References

[1.] Eaton J. Butterbur, herbal help for migraine. Nat Pharm
1998;2:1,23-24.

[2.] Mauskop, A. Petasites hybridus: ancient medicinal plant is
effective prophylactic treatment for migraine. Townsend Lett 2000;202:104-
106.

[3.] Grieve M. Butterbur. In: Leyel CF, ed. A Modern Herbal,
electronic version. New York, NY: Dover Publications, Inc. 1971.

[4.] Reglin F. A clinical review: Petadolex [R] (Standardized
Butterbur Extract), Praxis-Telegram, Nr. 1/98:13-14.
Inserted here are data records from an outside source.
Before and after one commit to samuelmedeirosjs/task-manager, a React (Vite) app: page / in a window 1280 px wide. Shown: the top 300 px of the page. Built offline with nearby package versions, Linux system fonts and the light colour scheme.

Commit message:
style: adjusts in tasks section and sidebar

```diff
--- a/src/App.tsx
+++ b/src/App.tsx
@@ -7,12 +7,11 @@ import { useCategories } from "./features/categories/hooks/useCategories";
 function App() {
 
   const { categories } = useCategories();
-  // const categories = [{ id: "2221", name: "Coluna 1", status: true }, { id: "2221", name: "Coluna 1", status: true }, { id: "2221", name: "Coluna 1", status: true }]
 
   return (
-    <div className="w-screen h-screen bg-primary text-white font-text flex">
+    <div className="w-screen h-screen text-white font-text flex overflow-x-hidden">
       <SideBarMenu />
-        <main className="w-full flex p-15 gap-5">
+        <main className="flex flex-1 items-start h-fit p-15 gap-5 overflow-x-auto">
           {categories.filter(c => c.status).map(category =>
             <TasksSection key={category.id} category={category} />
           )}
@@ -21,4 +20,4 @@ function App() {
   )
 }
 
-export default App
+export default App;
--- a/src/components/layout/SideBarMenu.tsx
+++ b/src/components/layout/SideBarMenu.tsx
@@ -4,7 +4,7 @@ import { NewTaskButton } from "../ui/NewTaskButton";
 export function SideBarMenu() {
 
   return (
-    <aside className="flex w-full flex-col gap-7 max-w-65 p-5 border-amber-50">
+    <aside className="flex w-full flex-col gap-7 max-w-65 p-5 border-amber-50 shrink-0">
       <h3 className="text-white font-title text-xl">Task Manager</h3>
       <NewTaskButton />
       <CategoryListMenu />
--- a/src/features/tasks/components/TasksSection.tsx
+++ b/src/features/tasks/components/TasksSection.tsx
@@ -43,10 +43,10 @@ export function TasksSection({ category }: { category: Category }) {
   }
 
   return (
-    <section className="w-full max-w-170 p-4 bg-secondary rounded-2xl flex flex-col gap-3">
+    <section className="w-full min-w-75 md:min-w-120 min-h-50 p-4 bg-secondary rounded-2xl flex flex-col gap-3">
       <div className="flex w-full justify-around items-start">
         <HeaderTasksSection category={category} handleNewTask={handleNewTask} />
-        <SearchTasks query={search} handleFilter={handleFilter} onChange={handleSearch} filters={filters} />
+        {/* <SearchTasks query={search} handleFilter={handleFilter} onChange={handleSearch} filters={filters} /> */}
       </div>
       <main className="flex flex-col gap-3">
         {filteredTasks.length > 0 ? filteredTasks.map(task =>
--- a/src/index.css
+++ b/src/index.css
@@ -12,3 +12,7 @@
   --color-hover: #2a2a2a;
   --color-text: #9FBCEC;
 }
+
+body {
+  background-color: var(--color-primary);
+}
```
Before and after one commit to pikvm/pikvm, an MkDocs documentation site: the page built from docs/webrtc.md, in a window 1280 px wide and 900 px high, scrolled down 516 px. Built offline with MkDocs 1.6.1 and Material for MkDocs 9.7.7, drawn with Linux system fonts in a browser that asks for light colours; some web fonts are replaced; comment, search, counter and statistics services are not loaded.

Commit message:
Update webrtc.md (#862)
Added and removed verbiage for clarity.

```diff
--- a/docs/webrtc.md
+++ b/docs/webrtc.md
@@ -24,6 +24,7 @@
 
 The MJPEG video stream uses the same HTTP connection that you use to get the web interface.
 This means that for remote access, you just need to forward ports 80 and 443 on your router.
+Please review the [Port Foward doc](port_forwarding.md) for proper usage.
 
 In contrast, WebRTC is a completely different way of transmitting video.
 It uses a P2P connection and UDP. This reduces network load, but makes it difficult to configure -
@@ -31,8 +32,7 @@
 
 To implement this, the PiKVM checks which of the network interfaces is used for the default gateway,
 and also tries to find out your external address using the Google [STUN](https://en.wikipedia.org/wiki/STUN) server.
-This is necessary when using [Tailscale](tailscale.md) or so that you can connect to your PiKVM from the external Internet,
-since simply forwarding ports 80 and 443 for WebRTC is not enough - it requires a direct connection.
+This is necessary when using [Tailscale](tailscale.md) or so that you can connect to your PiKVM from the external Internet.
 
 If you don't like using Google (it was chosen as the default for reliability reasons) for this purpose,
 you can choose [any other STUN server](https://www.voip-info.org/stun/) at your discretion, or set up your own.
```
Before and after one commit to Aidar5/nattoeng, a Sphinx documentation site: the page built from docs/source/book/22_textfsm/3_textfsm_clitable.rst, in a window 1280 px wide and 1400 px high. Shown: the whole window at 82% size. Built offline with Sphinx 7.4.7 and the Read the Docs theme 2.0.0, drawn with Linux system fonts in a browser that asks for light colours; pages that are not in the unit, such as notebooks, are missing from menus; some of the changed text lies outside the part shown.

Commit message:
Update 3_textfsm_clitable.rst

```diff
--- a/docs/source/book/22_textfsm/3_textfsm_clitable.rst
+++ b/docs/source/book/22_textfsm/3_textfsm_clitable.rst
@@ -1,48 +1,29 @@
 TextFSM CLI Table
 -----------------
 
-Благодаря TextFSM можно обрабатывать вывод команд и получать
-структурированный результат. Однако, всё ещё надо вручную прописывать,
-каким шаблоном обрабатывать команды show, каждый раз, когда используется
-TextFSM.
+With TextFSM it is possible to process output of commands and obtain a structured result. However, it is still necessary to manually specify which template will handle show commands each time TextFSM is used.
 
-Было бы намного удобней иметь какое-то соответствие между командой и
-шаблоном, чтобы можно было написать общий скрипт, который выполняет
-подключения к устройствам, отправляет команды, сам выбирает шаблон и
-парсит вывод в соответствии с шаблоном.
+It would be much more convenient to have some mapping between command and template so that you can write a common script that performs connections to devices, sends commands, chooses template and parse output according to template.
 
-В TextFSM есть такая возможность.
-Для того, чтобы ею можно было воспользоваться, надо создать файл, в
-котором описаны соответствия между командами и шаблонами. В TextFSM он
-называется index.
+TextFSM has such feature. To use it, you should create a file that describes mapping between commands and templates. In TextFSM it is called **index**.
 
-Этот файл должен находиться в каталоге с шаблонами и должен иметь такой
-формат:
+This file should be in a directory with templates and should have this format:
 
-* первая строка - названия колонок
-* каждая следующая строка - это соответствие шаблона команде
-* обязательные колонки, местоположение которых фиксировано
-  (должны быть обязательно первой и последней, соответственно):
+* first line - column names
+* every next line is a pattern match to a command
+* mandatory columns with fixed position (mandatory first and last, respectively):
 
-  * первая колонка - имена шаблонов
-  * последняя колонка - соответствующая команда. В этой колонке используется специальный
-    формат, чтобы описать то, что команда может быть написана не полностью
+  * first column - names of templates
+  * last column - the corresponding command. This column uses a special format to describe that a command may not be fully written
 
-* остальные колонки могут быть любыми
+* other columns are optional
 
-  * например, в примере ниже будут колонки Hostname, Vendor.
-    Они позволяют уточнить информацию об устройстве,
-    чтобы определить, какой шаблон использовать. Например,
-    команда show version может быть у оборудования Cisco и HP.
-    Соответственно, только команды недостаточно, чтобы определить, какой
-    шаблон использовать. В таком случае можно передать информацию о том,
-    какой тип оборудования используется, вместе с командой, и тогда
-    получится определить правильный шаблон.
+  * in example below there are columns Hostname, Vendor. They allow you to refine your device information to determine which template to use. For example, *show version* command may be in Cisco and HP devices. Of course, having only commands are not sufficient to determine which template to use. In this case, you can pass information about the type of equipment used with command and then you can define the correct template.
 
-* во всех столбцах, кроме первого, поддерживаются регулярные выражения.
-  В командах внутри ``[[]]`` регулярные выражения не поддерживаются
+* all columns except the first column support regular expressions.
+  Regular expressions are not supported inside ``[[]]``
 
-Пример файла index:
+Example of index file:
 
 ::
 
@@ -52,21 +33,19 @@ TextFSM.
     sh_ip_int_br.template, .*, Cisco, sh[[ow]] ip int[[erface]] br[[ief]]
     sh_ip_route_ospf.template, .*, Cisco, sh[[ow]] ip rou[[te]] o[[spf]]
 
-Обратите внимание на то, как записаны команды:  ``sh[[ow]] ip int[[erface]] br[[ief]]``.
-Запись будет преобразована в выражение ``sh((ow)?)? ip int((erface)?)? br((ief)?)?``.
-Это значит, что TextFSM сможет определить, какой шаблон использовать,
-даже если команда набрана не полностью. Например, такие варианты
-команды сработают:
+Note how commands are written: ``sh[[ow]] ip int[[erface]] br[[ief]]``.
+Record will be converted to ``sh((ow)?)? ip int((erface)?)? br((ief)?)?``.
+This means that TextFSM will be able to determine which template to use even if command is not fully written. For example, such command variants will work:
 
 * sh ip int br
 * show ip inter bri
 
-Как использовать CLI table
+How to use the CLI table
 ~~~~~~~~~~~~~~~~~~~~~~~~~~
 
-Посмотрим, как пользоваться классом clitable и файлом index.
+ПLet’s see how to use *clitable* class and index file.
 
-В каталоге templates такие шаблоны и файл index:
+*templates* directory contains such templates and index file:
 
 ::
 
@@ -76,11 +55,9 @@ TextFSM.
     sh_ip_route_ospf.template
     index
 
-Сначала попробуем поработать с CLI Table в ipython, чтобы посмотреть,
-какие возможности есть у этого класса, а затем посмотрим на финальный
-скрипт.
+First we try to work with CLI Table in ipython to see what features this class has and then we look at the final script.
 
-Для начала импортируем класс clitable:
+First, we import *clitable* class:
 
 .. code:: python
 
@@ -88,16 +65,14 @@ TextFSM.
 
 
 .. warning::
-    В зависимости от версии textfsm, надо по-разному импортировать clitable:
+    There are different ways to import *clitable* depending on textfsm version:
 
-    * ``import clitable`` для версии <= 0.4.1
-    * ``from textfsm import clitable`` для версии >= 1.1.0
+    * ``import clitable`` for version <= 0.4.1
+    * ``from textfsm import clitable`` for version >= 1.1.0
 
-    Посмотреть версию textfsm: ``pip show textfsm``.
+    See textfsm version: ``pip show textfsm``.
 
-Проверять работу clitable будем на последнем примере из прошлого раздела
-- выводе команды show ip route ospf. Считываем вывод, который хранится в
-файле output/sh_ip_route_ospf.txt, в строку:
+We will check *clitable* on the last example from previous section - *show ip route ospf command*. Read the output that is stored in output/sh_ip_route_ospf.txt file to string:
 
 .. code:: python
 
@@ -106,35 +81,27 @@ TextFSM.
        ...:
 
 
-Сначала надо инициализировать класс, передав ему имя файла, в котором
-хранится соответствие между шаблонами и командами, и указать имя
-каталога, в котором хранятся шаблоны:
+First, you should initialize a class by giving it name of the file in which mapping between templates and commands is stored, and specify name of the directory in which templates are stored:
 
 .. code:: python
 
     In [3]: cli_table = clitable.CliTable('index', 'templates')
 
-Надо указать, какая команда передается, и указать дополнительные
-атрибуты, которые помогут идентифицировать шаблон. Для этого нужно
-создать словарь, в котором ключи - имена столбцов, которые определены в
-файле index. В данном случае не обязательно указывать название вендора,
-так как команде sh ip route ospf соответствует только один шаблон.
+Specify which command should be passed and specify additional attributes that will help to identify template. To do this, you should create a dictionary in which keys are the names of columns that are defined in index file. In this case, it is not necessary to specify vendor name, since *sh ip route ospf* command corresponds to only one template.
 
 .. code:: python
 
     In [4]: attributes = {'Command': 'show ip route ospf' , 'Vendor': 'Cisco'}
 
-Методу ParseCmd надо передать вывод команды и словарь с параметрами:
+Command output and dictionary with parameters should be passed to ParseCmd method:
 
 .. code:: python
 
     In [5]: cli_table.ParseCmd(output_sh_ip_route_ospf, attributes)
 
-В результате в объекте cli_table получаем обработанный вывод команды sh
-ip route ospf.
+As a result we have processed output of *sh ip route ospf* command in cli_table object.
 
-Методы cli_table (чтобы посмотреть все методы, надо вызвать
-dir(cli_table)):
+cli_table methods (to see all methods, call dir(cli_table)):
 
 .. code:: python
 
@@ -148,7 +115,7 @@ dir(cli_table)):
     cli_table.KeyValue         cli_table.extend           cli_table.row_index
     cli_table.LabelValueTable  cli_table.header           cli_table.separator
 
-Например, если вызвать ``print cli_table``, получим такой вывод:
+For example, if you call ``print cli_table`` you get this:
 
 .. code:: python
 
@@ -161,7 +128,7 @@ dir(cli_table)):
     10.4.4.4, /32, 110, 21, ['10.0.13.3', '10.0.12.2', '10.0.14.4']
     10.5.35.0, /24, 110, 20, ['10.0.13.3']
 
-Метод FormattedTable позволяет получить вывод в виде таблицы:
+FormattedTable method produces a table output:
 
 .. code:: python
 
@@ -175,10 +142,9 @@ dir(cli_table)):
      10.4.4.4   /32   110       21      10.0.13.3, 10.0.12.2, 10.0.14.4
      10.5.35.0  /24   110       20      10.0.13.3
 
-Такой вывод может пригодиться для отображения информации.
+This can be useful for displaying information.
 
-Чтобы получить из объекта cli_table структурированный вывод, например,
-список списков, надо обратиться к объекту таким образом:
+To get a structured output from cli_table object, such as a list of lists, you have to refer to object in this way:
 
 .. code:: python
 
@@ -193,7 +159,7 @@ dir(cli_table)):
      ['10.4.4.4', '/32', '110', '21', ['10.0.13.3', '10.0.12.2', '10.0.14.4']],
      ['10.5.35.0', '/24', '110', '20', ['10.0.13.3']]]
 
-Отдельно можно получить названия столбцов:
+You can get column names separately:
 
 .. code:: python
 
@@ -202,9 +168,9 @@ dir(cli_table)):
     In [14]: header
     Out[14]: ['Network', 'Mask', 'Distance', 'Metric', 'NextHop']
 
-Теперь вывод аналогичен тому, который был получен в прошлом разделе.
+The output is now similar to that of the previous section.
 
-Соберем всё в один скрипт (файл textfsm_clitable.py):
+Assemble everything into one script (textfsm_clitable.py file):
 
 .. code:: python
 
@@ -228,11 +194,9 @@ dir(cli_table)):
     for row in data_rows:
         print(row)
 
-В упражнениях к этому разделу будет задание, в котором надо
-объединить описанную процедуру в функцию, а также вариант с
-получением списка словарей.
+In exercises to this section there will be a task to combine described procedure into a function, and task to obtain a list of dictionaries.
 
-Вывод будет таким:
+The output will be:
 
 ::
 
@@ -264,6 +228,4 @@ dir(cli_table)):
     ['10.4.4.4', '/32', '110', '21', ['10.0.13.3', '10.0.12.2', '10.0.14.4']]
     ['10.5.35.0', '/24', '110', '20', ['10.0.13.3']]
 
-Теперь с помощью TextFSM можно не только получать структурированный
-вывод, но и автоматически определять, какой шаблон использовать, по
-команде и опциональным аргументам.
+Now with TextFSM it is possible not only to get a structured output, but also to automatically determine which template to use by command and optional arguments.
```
[5.] Bickel D, Roder T, Bestmann HJ, Brune K. Identification and
characterization of inhibitors of peptido-leukotriene synthesis from
Petasites hybridus. Planta Med 1994;60:318-322.

[6.] Mauskop A, Grossmann WM, Schmidramsl H. Petasites hybridus
(butterbur root) extract is effective in the prophylaxis of migraines.
Results of a randomized, double-blind trial. J Head Face Pain 2000;40:4.

[7.] Grossmann WM, Schmidramsl H. An extract of Petasites hybridus is
effective in the prophylaxis of migraine. Int J Clin Pharmacol Ther
2000;38:430-435.

[8.] Ziolo G, Samochowiec L. Study on clinical properties and
mechanism of action of Petasites in bronchial asthma and chronic
obstructive bronchitis. Pharmaceutica Acta Helvetica 1998;72:359-380.

[9.] Lindauerova T. Palynomorphological investigation of the species
Petasites hybridus and Petasites albus. Farmaceuticky Obzor 1981:50:569-
574.

[10.] Blumenthal M, ed. The Complete German Commission E Monographs.
Austin, TX: American Botanical Council; 1998;183:365.

[11.] Brune K, Bickel D, Peskar BA. Gastro-protective effects by
extracts of Petasites hybridus: the role of inhibition of peptido-
leukotriene synthesis. Planta Med 1993;59:494-496.

[12.] Lin H, Chien CH, Lin YL, et al. Inhibition of testosterone
secretion by S-petasin in rat testicular interstitial cells. Chin J
Physiol 2000:43:99-103.

***Supporting BMJ Weblink :
http://bmj.com/cgi/content/full/324/7330/144

Competing interests:
Professor Joseph Chikelue Obi MBBS MD MPH DSc FRIPH FACAM is also the Chairman of the General Wellness Assembly (GWA); an International Professional Body for Independent Wellness Consultants . He humbly invented the 'Omnipill'.

Competing interests: No competing interests

12 April 2004
Joseph . C . Obi
Professor Of Complementary and Alternative Medicine (CAM) Research ;
School Of Natural Medicine , Larnarca , Cyprus , European Union .